■ Records for processing ■
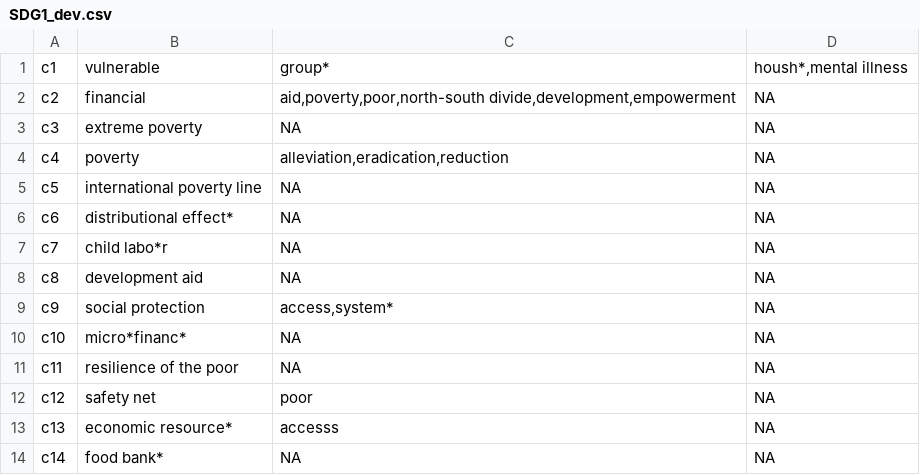
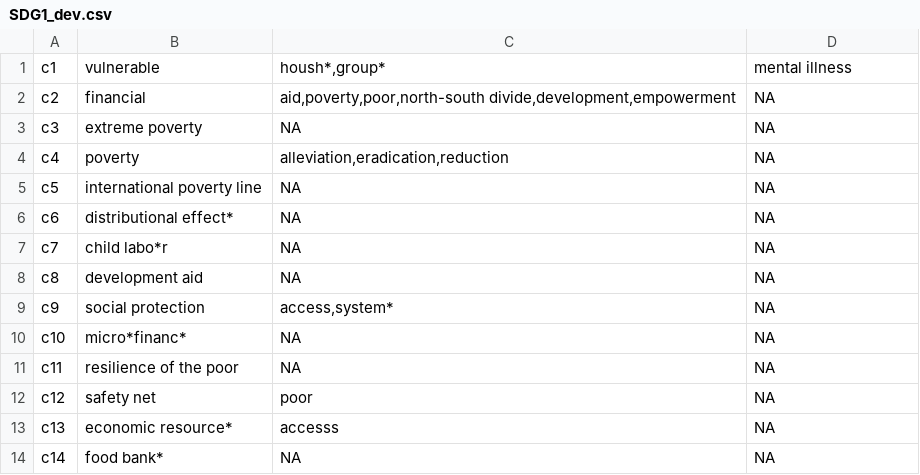
Before and after one commit to sustainability-zhaw/keywords, a CSV file: data/sdgs/with_posterior/SDG1_dev.csv, drawn as a sheet.

Commit message:
Update SDG1_dev.csv

```diff
--- a/data/sdgs/with_posterior/SDG1_dev.csv
+++ b/data/sdgs/with_posterior/SDG1_dev.csv
@@ -1,2 +1,2 @@
-c1;vulnerable;group*;housh*,mental illness
+c1;vulnerable;housh*,group*;mental illness
 c2;financial; aid,poverty,poor,north-south divide,development,empowerment; NA
```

■ What you should do ■
The answer must be a single number: how many lines of the records contain the string "data".

■ Response to this task ■
3